I’m not sure if it is just me awakening to the complexities of the world, or if there really is something going on in the sky.  This morning between the hours of 4:15 and 9:15a.m. PST (peaking at 6:15a.m.), the Penumbra Lunar Eclipse brushed the sky with an orange glow.  Watch an amateur’s video of this eclipse here.  The Lunar Eclipse occurs when the Earth is aligned between the sun and moon.  The moon passes through the Earth’s shadow, causing a darkening effect, not a total black out.  The Umbra causes a total black out and Antumbra has the outer ring effect.

I’d like to take things to a more personal level.  This morning I awoke around 9:00a.m. and felt as though I was awakening from the deepest of slumbers.  There was no connection to ‘myself,’ my body or mind.  I felt a spacious distance that was uncomfortable and tried to shake out of it, as I prepared to drive my partner to work…9:15a.m.  “What did I eat last night?,”  I questioned, and blamed it on the 11p.m. yogurt snack from the night before.  After dropping him off, I laid in bed for an hour, but the distance remained.

When I finally emerged from bed, I glanced at the calendar and thank you to Alex Grey who attends to these things, saw the eclipse event marked in my calendar…9:15a.m.  Things made just a bit more sense and I felt a bit more clarity on how to work with these energies to not be bedridden for the rest of the day.

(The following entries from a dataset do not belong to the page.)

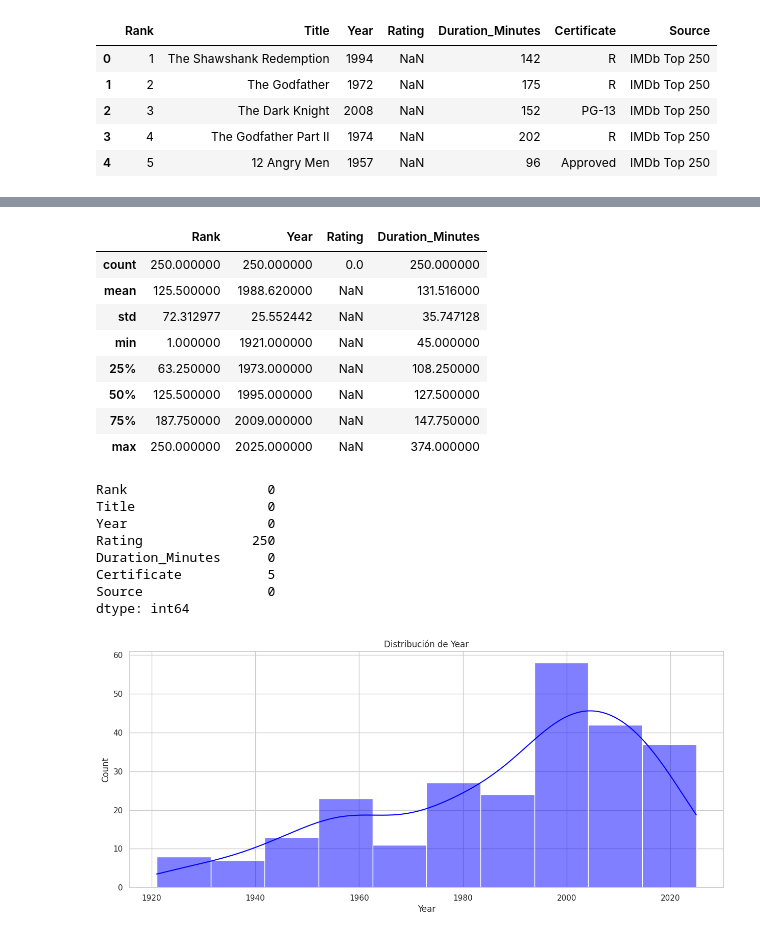
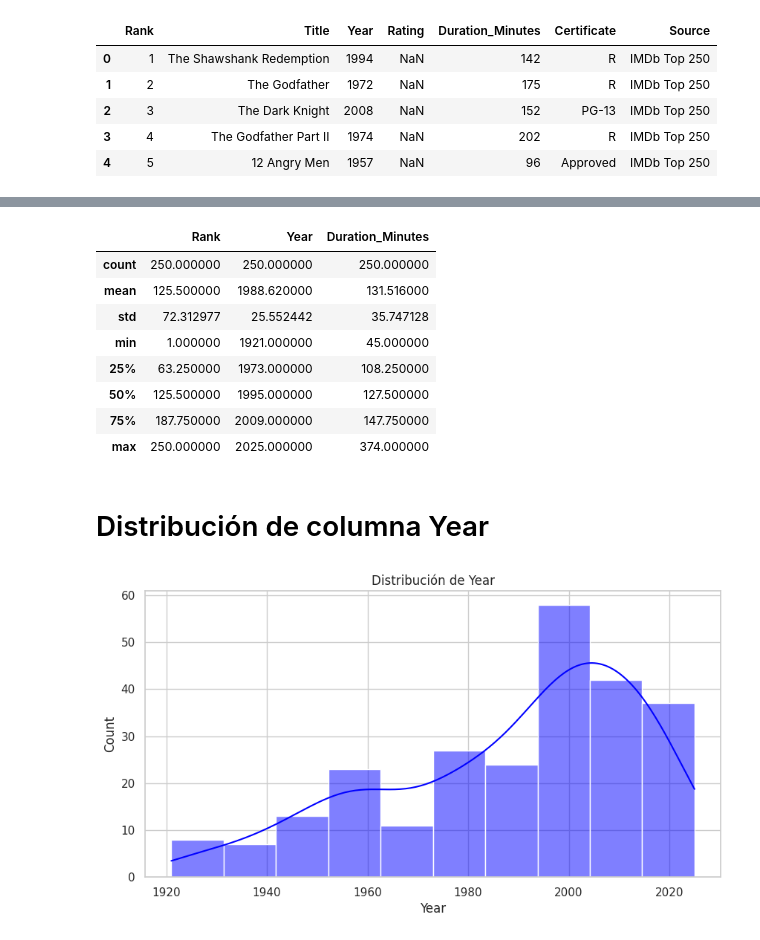
Before and after one commit to nbarrazae/Kaggle-Repo, a Jupyter notebook: eda-top-250-imdb-movie-dataset.ipynb, the cells around one changed output, grey strips where cells are left out. Cells and saved outputs as stored; diff of their text form; code cells hidden in the pictures.

```diff
--- a/eda-top-250-imdb-movie-dataset.ipynb
+++ b/eda-top-250-imdb-movie-dataset.ipynb
@@ -57,0 +78,3 @@ memory usage: 13.8+ KB
+# %%
+# Elimina la columna Rating
+df = df.drop('Rating',axis=1)
@@ -57,0 +92,4 @@ memory usage: 13.8+ KB
+# %%
+df['Certificate'] = df['Certificate'].fillna('Non-Certificate')
+no_cert = df[df['Certificate'] == 'Non-Certificate']
+print(no_cert)
@@ -59,34 +126,24 @@ memory usage: 13.8+ KB
 # Estadísticas básicas (media, máximo, mínimo)
 df.describe()
 # %% [output]
-|  | Rank | Year | Rating | Duration_Minutes |
-| count | 250.000000 | 250.000000 | 0.0 | 250.000000 |
-| mean | 125.500000 | 1988.620000 | NaN | 131.516000 |
-| std | 72.312977 | 25.552442 | NaN | 35.747128 |
-| min | 1.000000 | 1921.000000 | NaN | 45.000000 |
-| 25% | 63.250000 | 1973.000000 | NaN | 108.250000 |
-| 50% | 125.500000 | 1995.000000 | NaN | 127.500000 |
-| 75% | 187.750000 | 2009.000000 | NaN | 147.750000 |
-| max | 250.000000 | 2025.000000 | NaN | 374.000000 |
+|  | Rank | Year | Duration_Minutes |
+| count | 250.000000 | 250.000000 | 250.000000 |
+| mean | 125.500000 | 1988.620000 | 131.516000 |
+| std | 72.312977 | 25.552442 | 35.747128 |
+| min | 1.000000 | 1921.000000 | 45.000000 |
+| 25% | 63.250000 | 1973.000000 | 108.250000 |
+| 50% | 125.500000 | 1995.000000 | 127.500000 |
+| 75% | 187.750000 | 2009.000000 | 147.750000 |
+| max | 250.000000 | 2025.000000 | 374.000000 |
-# %%
-# ¿Cuántos datos faltan?
-print(df.isnull().sum())
-# %% [output]
-Rank                  0
-Title                 0
-Year                  0
-Rating              250
-Duration_Minutes      0
-Certificate           5
-Source                0
-dtype: int64
+# %% [markdown]
+# Distribución de columna Year
 # %%
-plt.figure(figsize=(15, 6))
+plt.figure(figsize=(10, 5))
 sns.histplot(df['Year'], kde=True, color='blue')
 plt.title('Distribución de Year')
 plt.show()
 # %% [output]
-[figure, old version]
+[figure, new version]
 # %%
 plt.figure(figsize=(10, 6))
 sns.histplot(df['Duration_Minutes'], kde=True, color='blue')
```
Also changed, not shown: parts of 10 cells of this notebook.
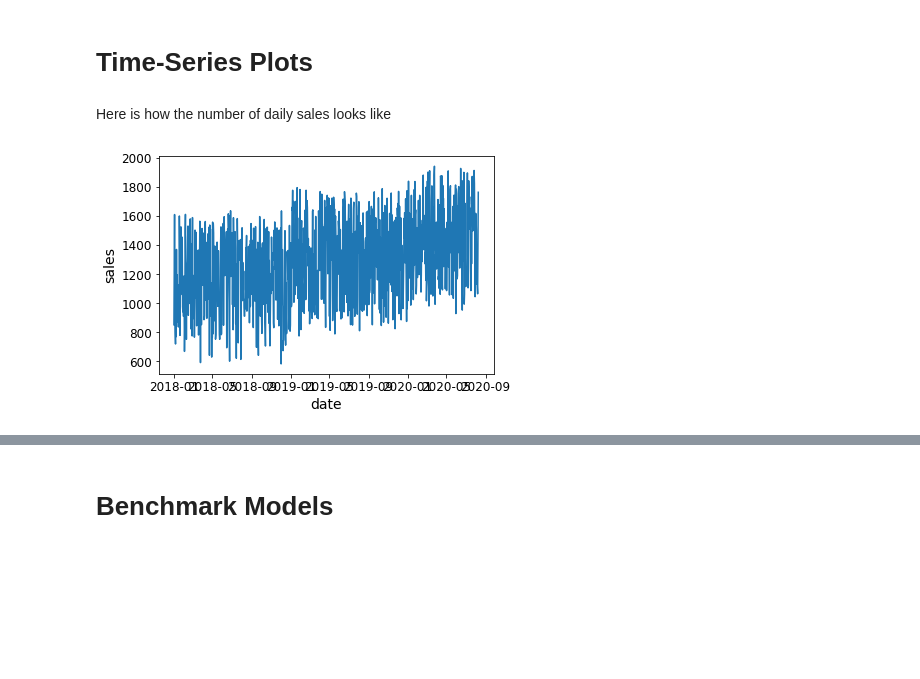
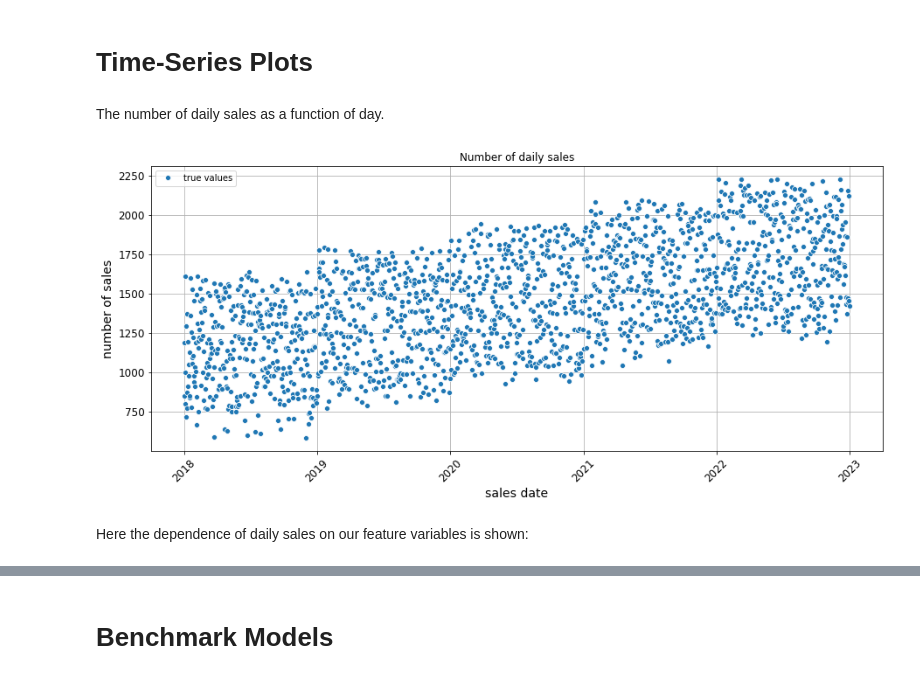
Before and after one commit to barletteM/DLMDSME01, a Jupyter notebook: 05_build_predictive_model/05_pred_model_baseline.ipynb, the cells around one changed output, grey strips where cells are left out. Drawn from its saved outputs; the diff is of its cells as text; code cells hidden in the pictures; blank space fills up the shorter version.

```diff
--- a/05_build_predictive_model/05_pred_model_baseline.ipynb
+++ b/05_build_predictive_model/05_pred_model_baseline.ipynb
@@ -71,10 +77,21 @@ salesByDate.head(10)
 | 9 | 2018-01-10 | 871.0 | 2 | 10 | 1 | 2018 |
 # %% [markdown]
 # Time-Series Plots
+# %% [markdown]
+The number of daily sales as a function of day.
+# %%
+mask = (salesByDate.date >= '2018-01-01')
+title =  'Number of daily sales'
+fig, axs = plt.subplots(1,1,figsize=(15,6))
+sns.lineplot(data = salesByDate[mask], x = 'date', y = 'sales', marker='o', linestyle='', ci = None, label = 'true values')#ci = None)
+plt.title(title)
+plt.xlabel('sales date')
+plt.xticks(rotation=45)
+plt.ylabel('number of sales')
+plt.grid(True)
+plt.legend()
+plt.show()
+# %% [output]
+[figure, added]
 # %% [markdown]
-Here is how the number of daily sales looks like
+Here the dependence of daily sales on our feature variables is shown:
-# %%
-import seaborn as sns
-ax = sns.lineplot(x = "date", y = "sales", data=salesByDate)
-# %% [output]
-[figure, removed]
```
Also changed, not shown: parts of 45 cells of this notebook, 2 other files.
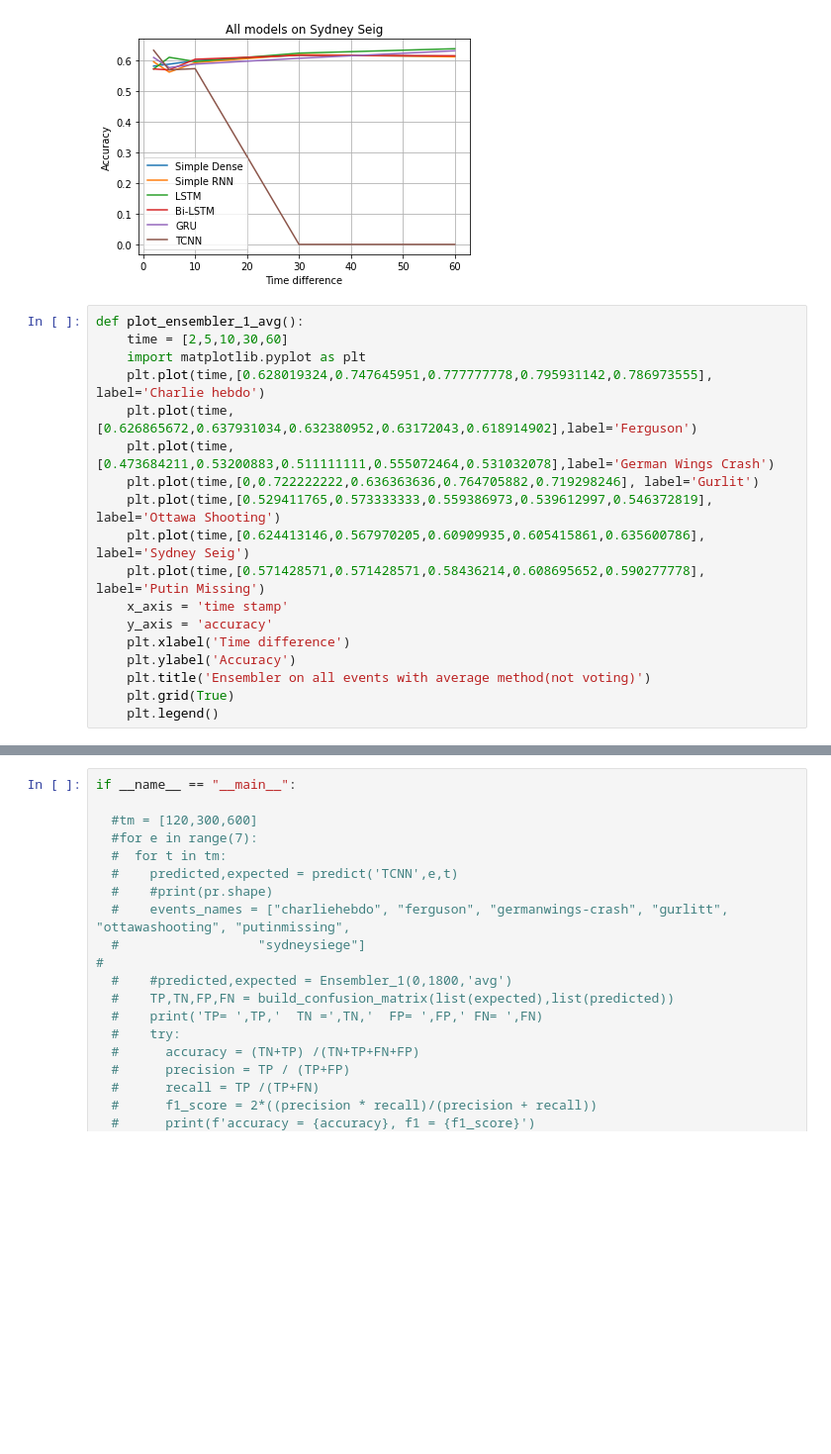
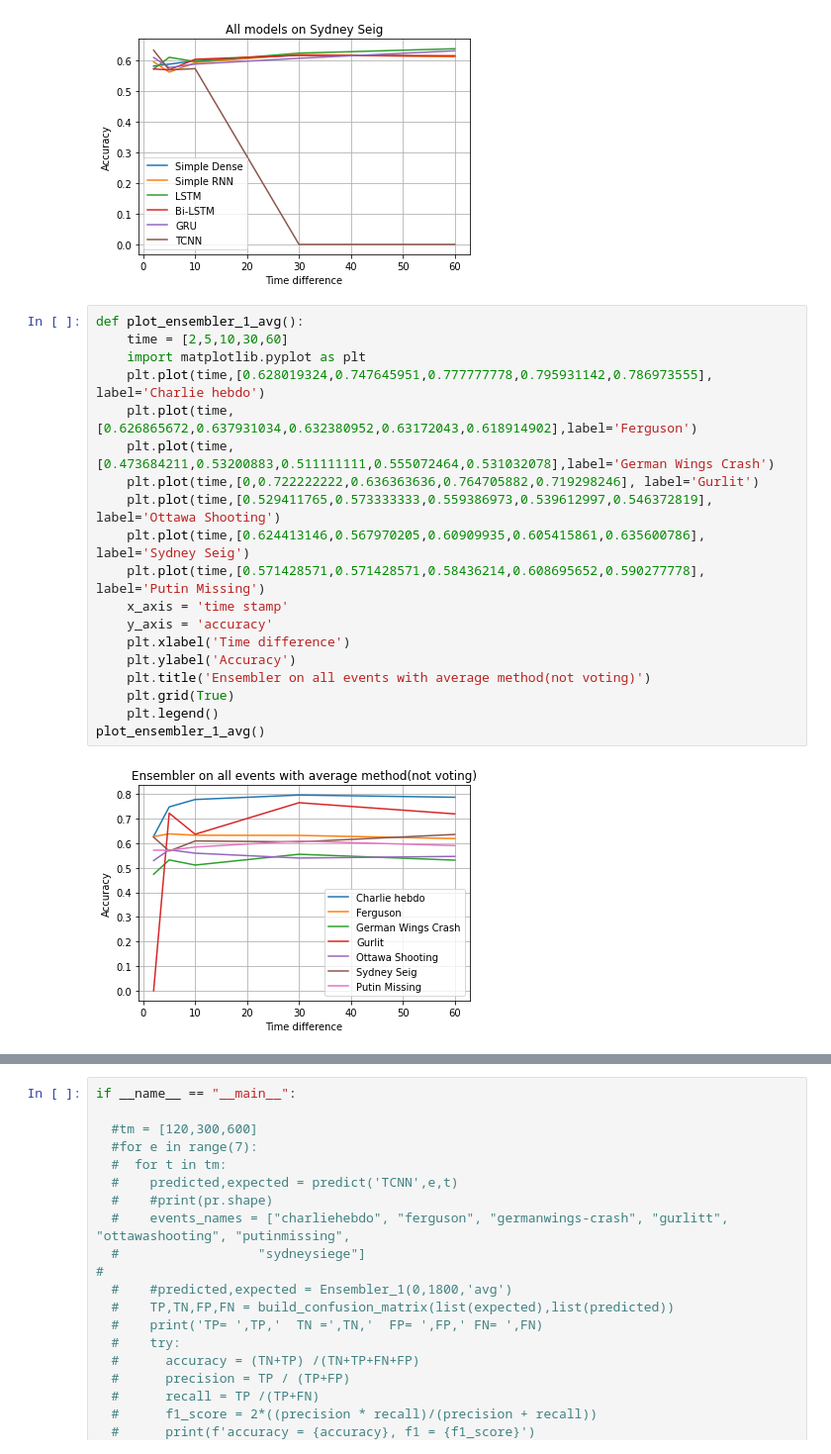
Before and after one commit to alidevhere/twitter-rumors, a Jupyter notebook: twitter.ipynb, the cells around one changed output, grey strips where cells are left out. Shown: that part at 99% size. Drawn from its saved outputs; the diff is of its cells as text; blank space fills up the shorter version.

```diff
--- a/twitter.ipynb
+++ b/twitter.ipynb
@@ -494,21 +518,24 @@ plot_sydney_seig()
 # %%
 def plot_ensembler_1_avg():
     time = [2,5,10,30,60]
     import matplotlib.pyplot as plt
     plt.plot(time,[0.628019324,0.747645951,0.777777778,0.795931142,0.786973555], label='Charlie hebdo')
     plt.plot(time,[0.626865672,0.637931034,0.632380952,0.63172043,0.618914902],label='Ferguson')
     plt.plot(time,[0.473684211,0.53200883,0.511111111,0.555072464,0.531032078],label='German Wings Crash')
     plt.plot(time,[0,0.722222222,0.636363636,0.764705882,0.719298246], label='Gurlit')
     plt.plot(time,[0.529411765,0.573333333,0.559386973,0.539612997,0.546372819], label='Ottawa Shooting')
     plt.plot(time,[0.624413146,0.567970205,0.60909935,0.605415861,0.635600786], label='Sydney Seig')
     plt.plot(time,[0.571428571,0.571428571,0.58436214,0.608695652,0.590277778], label='Putin Missing')
     x_axis = 'time stamp'
     y_axis = 'accuracy'
     plt.xlabel('Time difference')
     plt.ylabel('Accuracy')
     plt.title('Ensembler on all events with average method(not voting)')
     plt.grid(True)
     plt.legend()
+plot_ensembler_1_avg()
+# %% [output]
+[figure, added]
 # %%
 def plot_ensembler_1_voting():
     time = [2,5,10,30,60]
```
Also changed, not shown: parts of 11 cells of this notebook.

Although I know this type of inquiry is not accepted by mainstream culture, even I was offended by this Huffington Post article claiming that, “Despite popular myths, there’s not much evidence to back up the idea that the moon (or any other astronomical body) has much of an effect on human or animal behavior.”  Ask any person working with developmentally disabled adults and they’ll tell you differently.  A few months ago my bank teller stated, “I never believed in that full moon stuff until working at the bank.  Some crazy things happen!”  I’ve often heard this phrase repeated among non-believers, surprised that even they (accepting of dominant culture, not questioning the status quo) observed correlations between the full moon and erratic behavior.

Although, I’ve got to hand it to Huffington Post for phrasing their disregard as, “not much evidence,”… an ambiguous phrase, indeed, I’d like to take the opposing side for the remainder of this post:  We’re made up of the same stuff as the moon and earth, of course we are affected by these forces!  Evolutionary Cosmologist Brian Swimme states, “The awareness that bubbles up each moment that we identify as ourselves is rooted in the originating activity of the universe.” (The Hidden Heart of the Cosmos, 1996)  Even human consciousness is rooted in the original flaring forth 13 billion years ago.  Where else do we think thought comes from?  How selfish to think it is ‘ours.’  I love science and technology, but I also love my self, and cannot disregard that which arises in my world.  “Things are real because we experience them,” states spiritual leader and yogic practitioner, Mariana Caplan.  I have to believe this.  Not doing so would be like turning my back on that awe-inspiring blood orange glow in the sky this morning at 9:15a.m., measured and accepted by mainstream science, human experience, and rooted in cosmological law.